BookShelf Blurb: Overwhelming grief makes 17-year-old math prodigy, Margot, discover wormholes and vortex time changes–giving her the ability to escape the reality of life continuing despite loss. If only we could all jump into a black hole, but as Margot learns, black holes, eventually, spit you out.
America’s Review: Once I caught a glimpse of the cover, I knew I wanted to read Harriet Reuter Hapgood’s debut novel, The Square Root of Summer. So when Beth Golay, my boss, gave me a copy, I was thrilled to see it was even signed to Ms. America!
Now, even though the cover caught my attention, I was a little put off that the The Square Root of Summer had been coined “The Time Traveler’s Wife for YA.” I don’t particularly like being told preconceived notions about anything: people, places or even books. I like to judge for myself… and judge I do!
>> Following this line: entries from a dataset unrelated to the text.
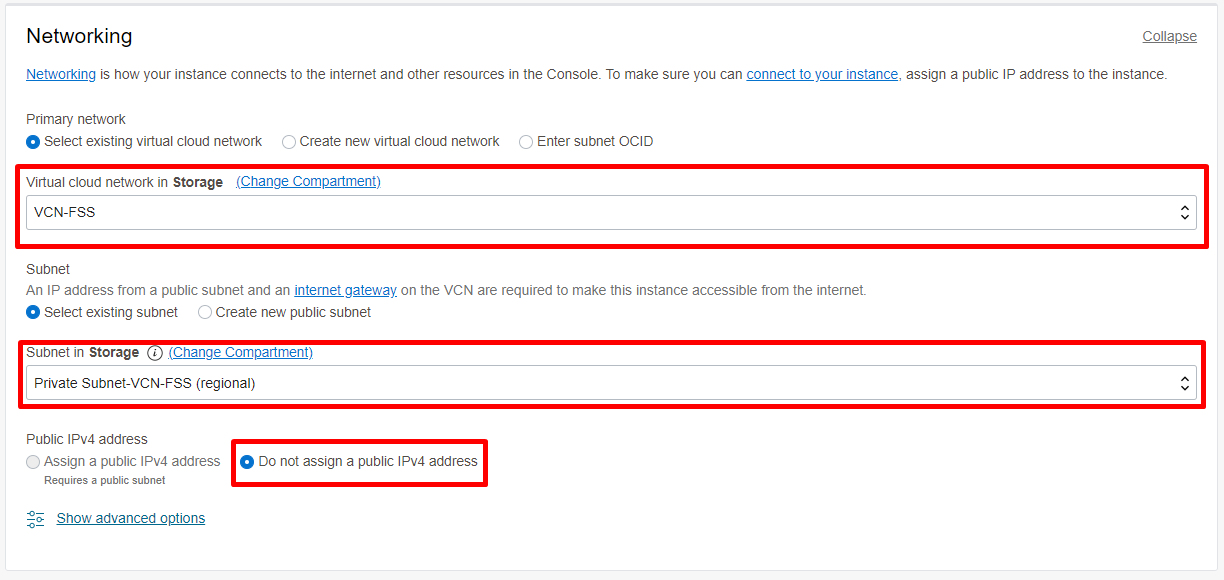
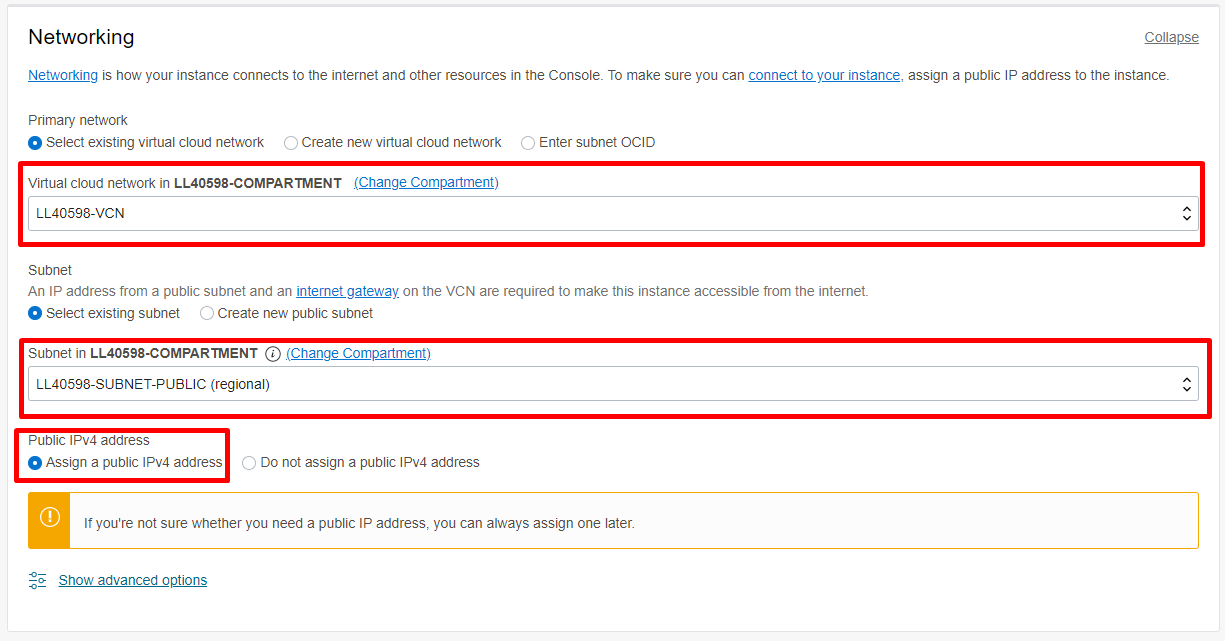
Conflicts resolved WMS ID: 11101 (#118)
* Create teste.txt

* Delete teste.txt

* changes in lab code

* correction in lab 6 code

* add copy tags

* Lab 6 update

* Green Button labs creation

* folder desktop for noVNC

* Update manifest.json

* Manifest (desktop)

* Intro update

* Green Button Labs created

* Update gb-create-load-balancer.md

* Update gb-create-load-balancer.md

* stakeholder's mailbox correction

* Update gb-create-compute-vm.md

* Corrections Green Button

* Update gb-create-compute-vm.md

Changed region(s): [[0.0, 0.031, 1.0, 0.9621]]

diff --git a/oci-fast-track/gb-create-compute-vm/gb-create-compute-vm.md b/oci-fast-track/gb-create-compute-vm/gb-create-compute-vm.md
@@ -32,17 +32,25 @@ ssh-keygen -t rsa
 
 ![criar chave ssh](./images/vm-keys.png)
 
+> **Note:** No NoVNC ative a função "Mostrar Teclado" para que seja possível digitar o caracter "~" no próximo passo
+
+![ativar teclado](./images/novnc-teclado.png)
+
 3. Exiba o conteúdo da chave pública que você criou utilizando o comando:
 
 ```
 cat ~/.ssh/id_rsa.pub
 ```
 
-* Selecione e Copie o conteúdo dessa chave, pois a usaremos para a criação das máquinas virtuais Linux
+* Selecione e Copie o conteúdo dessa chave, pois a usaremos para a criação das máquinas virtuais Linux.
 
 ![copiar texto da chave](./images/vm-cat.png)
 
 Para a criação da VM, usaremos a chave pública. A chave privada será usada apenas para conexão.
+
+> **Note:** Cole esse conteúdo na Área de Transferencia do NoVNC para facilitar o processo de colar dentro do Terminal. A partir de agora sempre que precisar copiar/colar algo no Terminal utilize a Área de Transferência
+
+![area de transferencia](./images/area-de-transferencia.png)
 
 ## Task 2: Criar 2 máquinas virtuais Oracle Linux
 
@@ -56,12 +64,12 @@ Para a criação da VM, usaremos a chave pública. A chave privada será usada a
 * Availability Domain: AD 1
 * Operating System: Oracle Linux 7.9
 * Instance Type: Virtual Machine
-* Instance Shape: AMD VM.Standard.E3.Flex
+* Instance Shape: AMD VM.Standard.E4.Flex
 * Choose SSH Key File: Insira a chave SSH pública (.pub)
 * Virtual Cloud Network Compartment: "Compartimento-Trial"
 * Virtual Cloud Network: "VCN-TRIAL"
 * Subnet Compartment: "Compartimento-Trial"
-* Subnet: Private Subnet
+* Subnet: Public Subnet
 * Lembre-se de escolher o AD certo e seu Compartimento
 
 ![preencha os campos iniciais](./images/vm-fields-create-9.png)
@@ -74,7 +82,7 @@ Para a criação da VM, usaremos a chave pública. A chave privada será usada a
 
 ![selecione o tamanho da virtual machine](./images/vm-size-12.png)
 
-3. Ao inserir as informações de rede, lembre-se de escolher a Subnet Privada e a opção "Do not assign a public IPv4 address"
+3. Ao inserir as informações de rede, lembre-se de escolher a Subnet Publica e a opção "Assign a public IPv4 address"
 
 ![Configurações de rede para VM](./images/vm-private.png)
 
@@ -92,12 +100,12 @@ Você provavelmente terá a nova instância devidamente criada em alguns minutos
 * Availability Domain: AD 2
 * Operating System: Oracle Linux 7.9
 * Instance Type: Virtual Machine
-* Instance Shape: AMD VM.Standard.E3.Flex
+* Instance Shape: AMD VM.Standard.E4.Flex
 * Choose SSH Key File: Insira a chave SSH pública (.pub)
 * Virtual Cloud Network Compartment: "Compartimento-Trial"
 * Virtual Cloud Network: "VCN-TRIAL"
 * Subnet Compartment: "Compartimento-Trial"
-* Subnet: Private Subnet
+* Subnet: Public Subnet
 
 ## Task 3: Acessar a VM Linux pelo Terminal
 
@@ -126,7 +134,7 @@ Você pode **seguir para o próximo Lab**.
 
 ## Conclusão
 
-Nesta sessão você aprendeu a criar Máquina Virtuais Linux e Windows e aprendeu como acessá-las.
+Nesta sessão você aprendeu a criar Máquinas Virtuais Linux e como acessá-las.
 
 ## Autoria
 

diff --git a/oci-fast-track/gb-create-block-volume/gb-create-block-volume.md b/oci-fast-track/gb-create-block-volume/gb-create-block-volume.md
@@ -26,7 +26,6 @@ Neste Lab você vai aprender a trabalhar com Block Storage dentro da Oracle Clou
 - **Virtual Cloud Network**: `<sua-vcn>`
 - **Availability Domain**: AD 1
 - **Size**: 500 GB
-- **Backup Policy**: Bronze
 - **Volume Performance**: Balanced
 
 *Selecione o Availability Domain (AD) do block volume como sendo o mesmo da instância.*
I didn’t find The Square Root of Summer to be like anything I have read. I was instantly consumed with the characters and their relationships with each another. Margot, who is referred to as Gottie by all her friends and family, is suffering from delusions and it becomes obvious she has lost someone extremely dear to her named Grey. Without spoiling anything, we learn that this is her grandfather: the rock of the family of misfits. She has a Papa who is distant and stays at the Book Barn–the book store the family owns on the small island of Holksea; and she also has a brother, Ned, who has just returned from college to play in a band and is a eyeliner-wearing free spirit.
The summer has just started and with it a return of friends from the past reenter the silent life Gottie has lead this past year. As the last few days of term come to a close, Gottie is given a mathematical equation to solve due to her own questions about her disappearance into the past. She cannot understand the grey matter which has crept into her life, sucking her into a vortex of time past, leaving her body in two time periods without memory of the current one.
The math is beyond comprehension for this English-minded person, but the way in which it is woven into the story is well-crafted. I was never overwhelmed by the figures and I appreciated the drawings. I loved how we were able to catch a glimpse of the math Gottie works on and how it will figure into her life in the future. It was presented as a mere moment, and if I had been reading too fast I would have missed it. I found myself reading slowly and completely absorbed this book. (It made me wish that, when faced moments in my own life when grief was so overwhelming, I could just disappear as well.) Sadness has made Gottie encounter life without being a part of it, instead, she passes through the moments as a shimmer. And as the end of summer comes to a close and Gottie is faced with the one year anniversary of Grey’s passing, she has to accept the inevitable death of her grandfather and learn to embrace the forward motion of life.
In the classroom: Math and science are front and center in this book. Harriet Reuter Hapgood’s grandfather was a mathematician, so her love of math and YA collided together brilliantly! (She’s also from the UK, so I thought using ‘brilliantly’ was apropos.) Time travel and the concept of time is a unique concept and one which is still a mystery; however, Gottie challenges us to believe in the phenomena. I know to experiment with these equations would be difficult as none of them are truly present in the book, so in the classroom you could easily have your students write a “If I were to time travel I would go visit…” but this is more for the elementary classroom or a journal entry for the high school English teacher to assign. In the science classroom it would be fun to have your students create a vortex. You can do this with a tornado–oil and water in a soda bottle and swirl it up! Or you could talk about smoke rings like this physics teacher at Whitesboro High School who created them for his students: http://www.arborsci.com/cool/vortex-rings-in-nature-and-your-physics-classroom
The Square Root of Summer by Harriet Reuter Hapgood (Roaring Brook Press | 9781626723733 | May 3, 2016)